Curt Melcher, Director

Salem Headquarters Office

4034 Fairview Industrial Dr. SE

Salem, OR 97302


ODFW in-state toll-free 800-720-6339

[email protected]

Oregon Fish and Wildlife Commission

Mary Wahl (Chair) - Langlois

Becky Hatfield - Hyde - Paisley

Kathayoon Khalil - Portland

Leslie King - Portland

Mark Labhart - Sisters

Bob Spelbrink - Siletz


Information and Education




Wildlife Division


Wildlife Violations

Or Dial *OSP (*677)

Full Service Offices

High Desert

61374 Parrell Rd.

Bend, OR 97702



107 20th Street

La Grande, OR 97850



17330 SE Evelyn Street

Clackamas, OR 97015



4192 N Umpqua Hwy

Roseburg, OR 97470


Notice to Hunters

In an effort to make these regulations easier to understand, at times simplified language is used. ODFW’s intention is for these summarized regulations to be consistent with the actual language in Oregon statutes and administrative rules, but in the event of an inconsistency the statutes and administrative rules take precedence. The actual wording of relevant Oregon Revised Statutes and Oregon Administrative Rules can be found at: and

wildlife restoration

The Wildlife Restoration Program funds projects and programs to enhance your outdoor experience, using an excise tax from purchase on:

  • Firearms and ammunition
  • Bows and arrow components

Since 1939, Oregon has received over $340 million to support numerous programs, such as:

  • 12 State Wildlife Area acquisitions
  • Wildlife Area operations and maintenance
  • Hunter Education Programs
  • Wildlife Research
  • Wildlife Habitat Programs
  • Shooting Range Grants

Drought, Fire, and Hunting

  • Hunters should be aware of drought conditions and risk of fire in their hunting units
  • ODFW will not close hunting seasons due to drought or fire
  • Landowners/managers control access, so check on access and road closure information in advance
  • If all access to a hunt unit is closed due to fire restrictions and ODFW determines hunters lost their opportunity to hunt, ODFW will evaluate the situation after the season(s) close
  • If ODFW determines compensation for lost access is warranted, ODFW will notify the affected hunters of their options
  • For additional drought information, see

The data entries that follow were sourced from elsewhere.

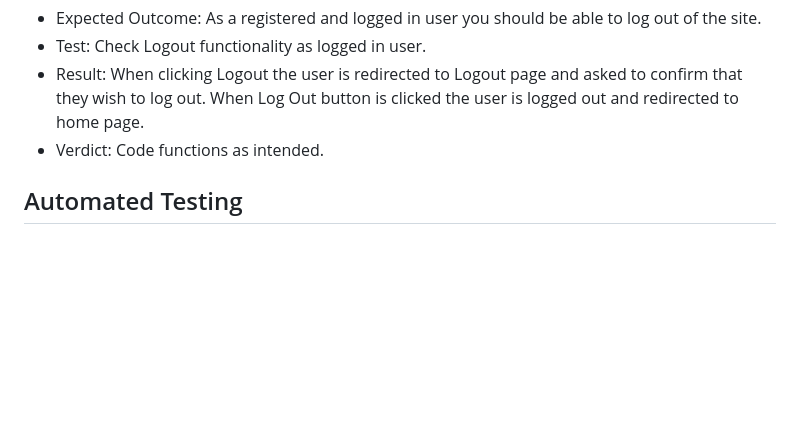
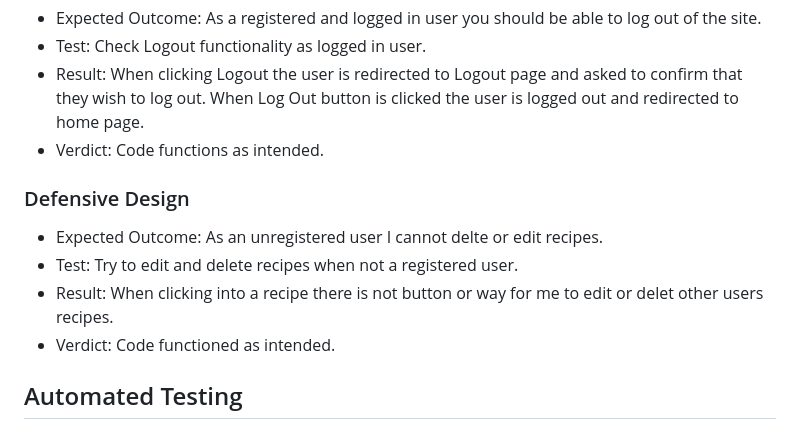
Before and after one commit to Ryan-Martin22/Eatopia23, a Markdown page: README.md, the part around the change. Rendered like a GitHub page; blank space fills up the shorter version.

Commit message:
add defensive design to read.me

```diff
--- a/README.md
+++ b/README.md
@@ -368,6 +368,13 @@ This would allow users to upload videos of themselves actually cooking the recip
 * Result: When clicking Logout the user is redirected to Logout page and asked to confirm that they wish to log out. When Log Out button is clicked the user is logged out and redirected to home page.
 * Verdict: Code functions as intended.
 
+### Defensive Design
+
+* Expected Outcome: As an unregistered user I cannot delte or edit recipes.
+* Test: Try to edit and delete recipes when not a registered user.
+* Result: When clicking into a recipe there is not button or way for me to edit or delet other users recipes.
+* Verdict: Code functioned as intended.
+
 ## Automated Testing
 
 ### Code Validation
```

Chronic Wasting Disease

Chronic Wasting Disease (CWD) has not yet been found in Oregon, but it has been found in Idaho near Oregon’s northeastern border. The Department has increased its monitoring efforts throughout the state due to the proximity of CWD to Oregon. House Bill 3152, passed in 2021, requires vehicles transporting wildlife or wildlife parts to stop for inspection if they encounter a Department-operated wildlife inspection station. Refer to page 18 for details. The Department will be operating wildlife inspection stations for CWD sample collection during some fall hunting seasons. Cooperation and sample collection by successful deer and elk hunters in Oregon is needed. Hunters submitting samples will be able to view test results within 4-6 weeks on ODFW’s website. For more information on CWD, ways to submit samples, and how to view results, please visit:

Thank You for Protecting Oregon’s Rich Cultural Heritage

  • Cultural resources in Oregon include both Indian and early Euro-American archaeological sites, burials, and sacred objects.
  • Cultural sites are not a renewable resource. Once taken or damaged they are lost forever.
  • They are protected by law on public and private land. Disturbing them can lead to serious penalties.
  • Further information is available at